Are you interested in West Hartford's past? Consider becoming a member of the Noah Webster House and Historical Society of West Hartford. Call 860-521-5362. Membership Benefits Include: Free unlimited admission to the museum, Free or reduced admission to many museum programs and events, Free admission to the Stanley-Whitman House in Farmington, CT, 10% off facility rentals, 10% off Museum Shop purchases, and subscription to The Spectator newsletter.
Through changing exhibits about West Hartford's history and by collecting and preserving objects, photographs, and documents that tell the story of the town's past, the Noah Webster House and West Hartford Historical Society offers something for everyone in your family.
Old Center Cemetery
1) BOULDER: This was erected by the Sarah Whitman Hooker Chapter of the Daughters of the American Revolution in 1923. While it is dedicated to the memory of French soldiers who died while encamped in West Hartford, recently it has been discovered that such "Ws, under the leadership of General Rochambeau, may never have been encamped there. Although a camp has been identified on old maps of the town, there may have been a French soldier who died at the camp when it later functioned as a hospital site.
2) CAPTAIN STEPHEN KEYES (1788): Keyes came to the West Division from Pomfret in 1784 with his wife and one of his daughters. He served as commissary captain in the Third Connecticut Regiment during the American Revolution and was one of the West Division's few slave owners. His stone, which is quite extravagant, may be a self-portrait, common among the wealthy. It was around 1800 that gravestones began to laud the individual in terms of his or her worldly accomplishments.
3) NOAH and MERCY WEBSTER (1813 / 1794): The parents of Noah Webster, Jr., Noah and Mercy Webster, had five children, including Noah. Noah Sr. was a deacon and served on the Committee of Correspondence during the American Revolution. The house in which the Websters lived is still standing on South Main Street and was probably built by them. Today, the Noah Webster House is accredited by the American Association of Museums.
4) RACHEL WEBSTER (1776): Rachel, the first wife of Abraham Webster (the oldest brother of Noah Jr.), died at age 21 in childbed. Her baby, Abraham, died one week later and is buried in the cemetery as well. After her death, Abraham marched off to join the army. He later remarried twice.

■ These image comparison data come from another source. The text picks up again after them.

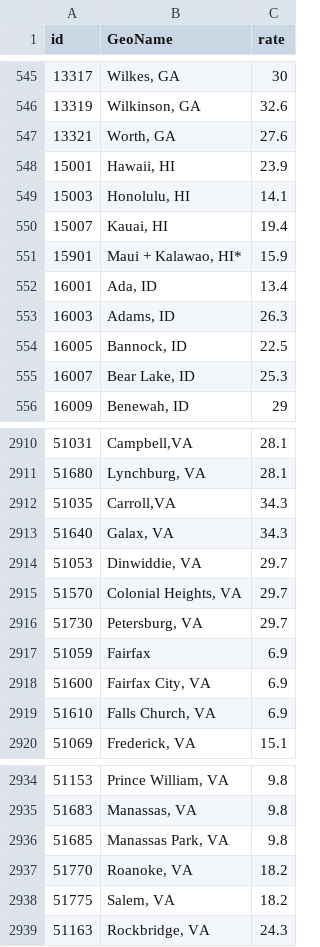
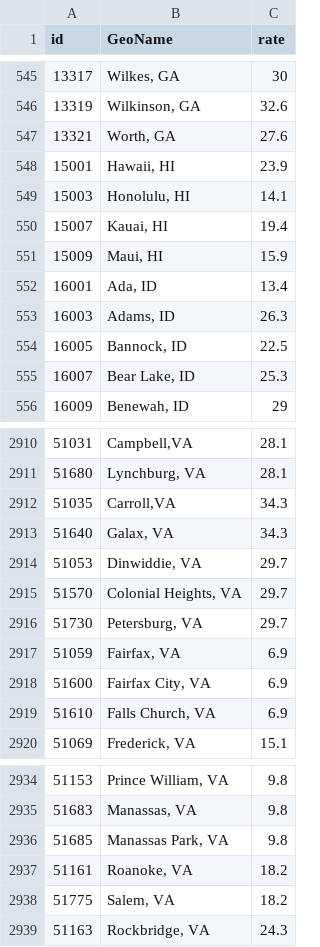
Before and after one commit to alex-adams/choropleth, a CSV file: tranaspctTPI.csv, drawn as a sheet; only a part is shown, gaps mark what is left out.

Commit message:
Update tranaspctTPI.csv

```diff
--- a/tranaspctTPI.csv
+++ b/tranaspctTPI.csv
@@ -550,3 +550,3 @@
 15007,"Kauai, HI",19.4
-15901,"Maui + Kalawao, HI*",15.9
+15009,"Maui, HI",15.9
 16001,"Ada, ID",13.4
@@ -2916,3 +2916,3 @@
 51730,"Petersburg, VA",29.7
-51059,Fairfax,6.9
+51059,"Fairfax, VA",6.9
 51600,"Fairfax City, VA",6.9
@@ -2936,3 +2936,3 @@
 51685,"Manassas Park, VA",9.8
-51770,"Roanoke, VA",18.2
+51161,"Roanoke, VA",18.2
 51775,"Salem, VA",18.2
```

5) BRISTOL (1814): This is the only known African-American with a marker in the cemetery. He was the slave of Sarah Whitman Hooker and Thomas Hart Hooker, and was able to buy his freedom. He later became esteemed in the West Division for his knowledge of agriculture.
6) AARON CADWELL (1802): Married to Lucy Woodruff of Farmington, Aaron Cadwell had at least two children predecease him. One was stillborn and the other scalded. His gravestone, made of marble, is adorned with an urn and willow motif, a symbol of commemoration, and is typical of the secularization that occurred in the nineteenth century. The phrase "here lies the remains" suggests that only the body of the deceased remains and that the soul has gone to heaven.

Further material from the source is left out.